Aim of the exercise
Look through the records below and collect all lines that hold the string "HttpResponseRedirect".

Excerpted data

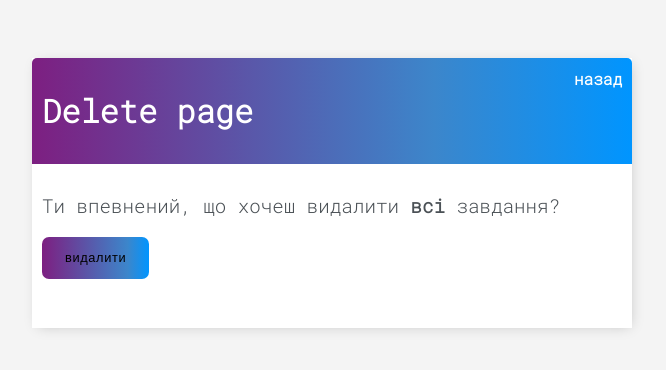
After one commit to sasha0503/todo-django, a Django app: page /delete-all/ in a window 1280 px wide. The commit adds this page. Shown: the top 370 px of the page, without its empty margins (308-974 px from the left). Run offline with Django 4.2, Linux system fonts and the light colour scheme; a user stored in the database is signed in.

Commit message:
delete-all view

```diff
--- /dev/null
+++ b/base/templates/base/confirm_delete_all.html
@@ -0,0 +1,14 @@
+{% extends 'base/main.html' %}
+{% block content %}
+    <div class="header-bar">
+        <h1>
+            Delete page
+        </h1>
+        <div><a href="{% url 'tasks' %}">назад</a></div>
+    </div>
+    <form style="padding: 10px" method="POST">
+        {% csrf_token %}
+        <p style="font-size: larger"> Ти впевнений, що хочеш видалити <b>всі</b> завдання?</p>
+        <input type="submit" value="Видалити" class="button">
+    </form>
+{% endblock content %}
--- a/base/templates/base/task_list.html
+++ b/base/templates/base/task_list.html
@@ -77,6 +77,11 @@
         <a href="{% url 'task-create' %}" class="bottom_div">
             Додати завдання
         </a>
+        {% if count != 0 %}
+            <a href="{% url 'delete-all' %}" class="bottom_div" style="right: 5px; position: absolute">
+                Очистити список
+            </a>
+        {% endif %}
 
     </div>
 {% endblock content %}
--- a/base/urls.py
+++ b/base/urls.py
@@ -1,6 +1,7 @@
 from django.contrib.auth.views import LogoutView
 from django.urls import path
-from .views import TaskList, TaskDetail, TaskCreate, TaskUpdate, TaskDelete, CustomLoginView, RegisterView, mark_complete
+from .views import TaskList, TaskDetail, TaskCreate, TaskUpdate, TaskDelete, CustomLoginView, RegisterView, \
+    mark_complete, DeleteAll
 
 urlpatterns = [
     path('mark_complete/<int:task_id>', mark_complete, name='mark-complete'),
@@ -11,5 +12,6 @@ urlpatterns = [
     path('<int:pk>/', TaskDetail.as_view(), name='task'),
     path('task-create/', TaskCreate.as_view(), name='task-create'),
     path('task-udpate/<int:pk>', TaskUpdate.as_view(), name='task-update'),
+    path('delete-all/', DeleteAll.as_view(), name='delete-all'),
     path('task-delete/<int:pk>', TaskDelete.as_view(), name='task-delete')
     ]
--- a/base/views.py
+++ b/base/views.py
@@ -1,11 +1,13 @@
-from django import forms
+from django.forms import Form
 from django.contrib.auth import login
 from django.contrib.auth.forms import UserCreationForm
 from django.contrib.auth.mixins import LoginRequiredMixin
 from django.contrib.auth.models import User
 from django.contrib.auth.views import LoginView
-from django.shortcuts import redirect
-from django.views.generic.edit import CreateView, UpdateView, DeleteView, FormView
+from django.http import HttpResponseRedirect
+from django.shortcuts import redirect, render
+from django.views import View
+from django.views.generic.edit import CreateView, UpdateView, DeleteView, FormView, FormMixin, DeletionMixin
 from django.views.generic.detail import DetailView
 from django.views.generic.list import ListView
 from django.urls import reverse_lazy
@@ -54,7 +56,7 @@ class TaskList(LoginRequiredMixin, ListView):
         context['count'] = context['tasks'].filter(complete=False).count()
         count = str(context['count'])
         context['count_plural'] = not (
-                    count.endswith('1') or count.endswith('2') or count.endswith('3') or count.endswith('4'))
+                count.endswith('1') or count.endswith('2') or count.endswith('3') or count.endswith('4'))
         return context
 
 
@@ -89,6 +91,27 @@ class TaskDelete(LoginRequiredMixin, DeleteView):
     success_url = reverse_lazy('tasks')
 
 
+class DeleteAll(LoginRequiredMixin, View, DeletionMixin, FormMixin):
+    success_url = reverse_lazy('tasks')
+    template_name = 'base/confirm_delete_all.html'
+    form_class = Form
+
+    def post(self, request, *args, **kwargs):
+        self.object = Task.objects.filter(user=request.user)
+        form = self.get_form()
+        if form.is_valid():
+            return self.form_valid(form)
+
+    def get(self, request, *args, **kwargs):
+        self.post(request, *args, **kwargs)
+        return render(request, self.template_name, {'form': self.form_class})
+
+    def form_valid(self, form):
+        success_url = self.get_success_url()
+        self.object.delete()
+        return HttpResponseRedirect(success_url)
+
+
 def mark_complete(request, task_id):
     if request.method == 'POST':
         task = Task.objects.get(id=task_id)
```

Expected answer
+from django.http import HttpResponseRedirect
+        return HttpResponseRedirect(success_url)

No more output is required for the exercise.